There are other familiar examples of the Trickster in history. Quick-witted Will Sommers, who was King Henry VIII’s personal fool or court jester, said outrageous things to the king that no other members of the court would dare say and expect to keep their heads. The trickster has a knack for imparting wisdom and challenging the status quo. He is the quintessential agent of change.
We recently celebrated Guy Fawkes Day. You recall: “Remember, remember the fifth of November; gunpowder, treason and plot. I can think of no reason why the gunpowder treason should ever be forgot.” The phenomenal Guy Fawkes’ mask art (above) is by Alex Grey. Fawkes indirectly inspired the movie V for Vendetta as well as the Occupy and Anonymous movements that challenged government tyranny.
Many believe the gunpowder plot to blow up parliament was a false flag operation, and that Fawkes along with his co-conspirators were mere patsies.
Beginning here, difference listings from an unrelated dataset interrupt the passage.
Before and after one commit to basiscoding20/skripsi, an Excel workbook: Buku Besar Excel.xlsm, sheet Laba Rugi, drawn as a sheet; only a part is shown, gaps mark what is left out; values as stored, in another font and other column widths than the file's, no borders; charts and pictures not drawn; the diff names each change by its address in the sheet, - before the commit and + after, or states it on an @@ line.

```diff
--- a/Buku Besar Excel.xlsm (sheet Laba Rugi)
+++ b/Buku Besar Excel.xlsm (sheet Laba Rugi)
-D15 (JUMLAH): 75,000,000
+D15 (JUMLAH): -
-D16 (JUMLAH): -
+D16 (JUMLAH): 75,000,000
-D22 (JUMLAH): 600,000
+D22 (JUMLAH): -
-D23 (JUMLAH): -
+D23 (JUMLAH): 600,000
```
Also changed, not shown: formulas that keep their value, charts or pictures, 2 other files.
Tricksters often blur distinction between good guy and bad guy. Eventually, history chooses a narrative – the narrative intended by the trickster all along.
Chrysalis is filled with trickster magic. It is imbued in cards such as the Ravens, The Corsair, Kali, Three of Mirrors, The Illusionist and, of course, Merlin and Morgan Le Fay. As I wrote in the Chrysalis companion book, “When the world needs to change, the world turns to tricksters. We could no more excise tricksters from magic than trees from forests or stars from heaven.”
The trick to understanding the unseemly messes made by tricksters is to elevate your perspective (The Acrobat) and discern the bigger picture. As the Somali pirate said in the film Captain Phillips, “Everything gonna be okay.”
(This blog is the 7th of a series inspired by artist Tammo de Jongh’s, “The 12 Faces of Humanity.” See the “Recent Posts” list below for our previous blogs.)
© Toney Brooks